Under Art. 113(1) EPC, the decisions of the EPO may only be based on grounds or evidence on which the parties concerned have had an opportunity to present their comments.
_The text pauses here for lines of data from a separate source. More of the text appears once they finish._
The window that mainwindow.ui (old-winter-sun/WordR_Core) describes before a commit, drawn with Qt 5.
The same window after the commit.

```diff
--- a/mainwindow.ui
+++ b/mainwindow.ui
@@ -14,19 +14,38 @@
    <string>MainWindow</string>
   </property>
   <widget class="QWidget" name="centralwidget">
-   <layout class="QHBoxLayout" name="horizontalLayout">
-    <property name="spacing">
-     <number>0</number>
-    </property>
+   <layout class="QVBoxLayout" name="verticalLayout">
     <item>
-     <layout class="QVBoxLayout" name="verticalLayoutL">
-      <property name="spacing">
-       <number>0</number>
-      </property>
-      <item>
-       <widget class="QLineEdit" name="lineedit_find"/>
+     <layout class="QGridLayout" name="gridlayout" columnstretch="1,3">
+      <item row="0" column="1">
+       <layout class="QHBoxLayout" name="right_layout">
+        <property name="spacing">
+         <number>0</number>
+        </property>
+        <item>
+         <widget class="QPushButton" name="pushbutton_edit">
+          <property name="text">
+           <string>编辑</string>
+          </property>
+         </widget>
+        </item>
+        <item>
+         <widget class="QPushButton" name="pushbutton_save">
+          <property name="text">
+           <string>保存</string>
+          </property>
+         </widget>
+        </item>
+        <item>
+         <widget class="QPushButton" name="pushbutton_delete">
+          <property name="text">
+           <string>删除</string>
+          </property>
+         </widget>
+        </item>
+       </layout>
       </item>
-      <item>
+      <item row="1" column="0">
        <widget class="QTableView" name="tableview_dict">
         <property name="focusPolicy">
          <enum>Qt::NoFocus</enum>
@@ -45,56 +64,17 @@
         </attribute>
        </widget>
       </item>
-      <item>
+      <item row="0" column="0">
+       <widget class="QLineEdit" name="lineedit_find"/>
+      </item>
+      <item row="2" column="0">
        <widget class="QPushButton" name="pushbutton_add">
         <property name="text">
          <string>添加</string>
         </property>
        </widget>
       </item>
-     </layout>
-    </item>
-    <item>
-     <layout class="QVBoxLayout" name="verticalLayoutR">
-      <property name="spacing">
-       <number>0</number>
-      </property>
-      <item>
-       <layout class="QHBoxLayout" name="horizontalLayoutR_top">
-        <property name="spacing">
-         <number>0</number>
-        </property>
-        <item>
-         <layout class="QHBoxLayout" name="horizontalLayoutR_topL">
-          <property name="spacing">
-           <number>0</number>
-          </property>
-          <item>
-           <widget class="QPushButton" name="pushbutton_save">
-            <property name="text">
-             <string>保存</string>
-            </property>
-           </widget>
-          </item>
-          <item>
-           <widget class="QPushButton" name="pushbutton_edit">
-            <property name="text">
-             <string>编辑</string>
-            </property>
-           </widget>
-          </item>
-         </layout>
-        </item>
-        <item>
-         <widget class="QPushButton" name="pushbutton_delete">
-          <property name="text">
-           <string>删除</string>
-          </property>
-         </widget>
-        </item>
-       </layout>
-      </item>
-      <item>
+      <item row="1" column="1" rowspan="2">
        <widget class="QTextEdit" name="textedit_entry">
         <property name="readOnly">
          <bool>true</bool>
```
In T 645/11 the board stated that Art. 113(1) EPC 1973 guarantees that proceedings before the EPO will be conducted openly and fairly (see J 20/85, OJ 1987, 102, point 4(a) of the Reasons; J 3/90, OJ 1991, 550). The right to be heard ensures that the parties to proceedings are not taken by surprise by grounds mentioned in an adverse decision (see decisions T 669/90, OJ 1992, 739 and T 892/92, OJ 1994, 664, for example). That requires, firstly, that a party be given an opportunity to comment on the grounds and evidence alleged against it. In particular, it means that if a decision to refuse is taken on the basis of grounds which have not previously been presented to the applicant, then the decision does not comply with the provisions of Art. 113(1) EPC 1973. It is not sufficient that the applicant be presented with an assertion that the application fails to comply with some provision of the EPC. There must also be an explanation of why it fails to comply. The right to be heard also requires the deciding instance demonstrably to hear and consider any relevant comments (T 763/04, or T 246/08).
In T 690/09 the board stated that if a request for amendment is refused, the examining division must inform the applicant of the reasons for not admitting the amendments in order to satisfy the right to be heard according to Art. 113(1) EPC. The applicant will typically be invited to request grant on the basis of a preceding acceptable version of the claim set if such a version exists. Otherwise, if the applicant maintains his request for amendment, the application has to be refused under Art. 97(2) EPC, since there is no text which has been approved by the applicant and allowed by the examining division (see Art. 113(2) EPC 1973, decisions T 647/93, OJ 1995, 132; T 946/96 and T 237/96).
In T 246/08 the board stated that established jurisprudence has interpreted this provision to mean that the comments presented must be considered in the ensuing decision (J 7/82, OJ 1982, 391). Thus a decision which fails to take explicitly into account potentially refutative arguments submitted by a party, i.e. arguments which may militate against or cast doubt on the decision in question, contravenes Art. 113(1) EPC 1973, thereby constituting a substantial procedural violation. In brief, a decision must show that all potentially refutative arguments adduced by a party are actually refutable (see also T 1170/07).
In T 1854/08 the applicant was informed by e-mail that the three newly filed requests were not admitted into the proceedings because they introduced substantial obscurities. The board stated that the applicant had not been given any opportunity to present his comments to overcome the negative position expressed in the e-mail. Contrary to that, he had had to gather from the e-mail that it was no longer possible to convince the examining division. This followed from the fact that the refusal to admit the newly filed request was not presented as a provisional opinion of the division but as a decision which could not be overturned. This contravened Art. 113(1) EPC.